wkornew at freenet.de
Thu Sep 27 08:46:37 BST 2007
I once reported a bug about this, but Justin Wray suggested that I
discuss this on a mailing list, first.
Ubuntu (7.04) regularly checks my file system with fsck every few (21
it says, but it feels like more often) boot-ups. This check takes more
than 10 minutes on my laptop (which has a 4200rpm HDD). Apart from
SWAP, I only have one partition which is 72GB of which 22GB are used,
so I don't want to imagine how slow it would be with 50GB used, for
These checks are highly disturbing for me, especially in situations
when I just want to quickly look something up, just to find out that I
have to wait 10min before I can do a task that takes 3min. Also, this
problem can be quite disturbing for people who use the laptop for
presentations and only experts can turn it off. I want to suggest that
we find a better solution that is not disturbing, at all.

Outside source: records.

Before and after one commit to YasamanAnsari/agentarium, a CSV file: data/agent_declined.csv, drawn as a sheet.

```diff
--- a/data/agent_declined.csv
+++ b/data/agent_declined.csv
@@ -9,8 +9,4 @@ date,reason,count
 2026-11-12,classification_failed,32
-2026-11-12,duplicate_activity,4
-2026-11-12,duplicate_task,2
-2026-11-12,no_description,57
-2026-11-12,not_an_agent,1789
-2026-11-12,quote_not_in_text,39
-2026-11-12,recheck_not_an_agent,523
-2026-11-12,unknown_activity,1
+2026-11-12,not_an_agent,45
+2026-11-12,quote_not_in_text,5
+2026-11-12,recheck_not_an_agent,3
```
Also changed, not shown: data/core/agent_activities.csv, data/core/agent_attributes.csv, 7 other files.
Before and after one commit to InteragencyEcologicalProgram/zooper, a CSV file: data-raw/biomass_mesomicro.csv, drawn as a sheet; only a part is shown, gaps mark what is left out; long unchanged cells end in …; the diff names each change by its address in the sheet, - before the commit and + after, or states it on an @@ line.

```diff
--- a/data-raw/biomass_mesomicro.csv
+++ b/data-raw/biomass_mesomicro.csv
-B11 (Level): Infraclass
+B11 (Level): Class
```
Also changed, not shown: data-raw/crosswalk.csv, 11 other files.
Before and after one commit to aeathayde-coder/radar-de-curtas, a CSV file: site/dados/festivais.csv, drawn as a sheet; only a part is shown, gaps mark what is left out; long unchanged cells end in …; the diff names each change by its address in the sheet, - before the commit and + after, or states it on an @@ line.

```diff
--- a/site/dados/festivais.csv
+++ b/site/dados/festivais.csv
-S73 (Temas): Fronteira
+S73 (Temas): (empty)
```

NOTE: I'm *not* talking about fsck after a crash, but simply after normal use.
Why does fsck need to run, at all, when there is no failure? I guess
you can't detect creaping HDD failures that way, unless they lead to a
Why have neither I nor my friends seen Windows do this kind of check
(unless there was a crash, of course)?
Are there any alternatives? Here are two examples:
Use SMART (AFAIK, Vista does that).
Run fsck read-only (even on mounted partitions) as a low-priority
process in the background when the system is *idle* and report to the
user only when an error is found, then requiring a reboot and full
system check on boot-up.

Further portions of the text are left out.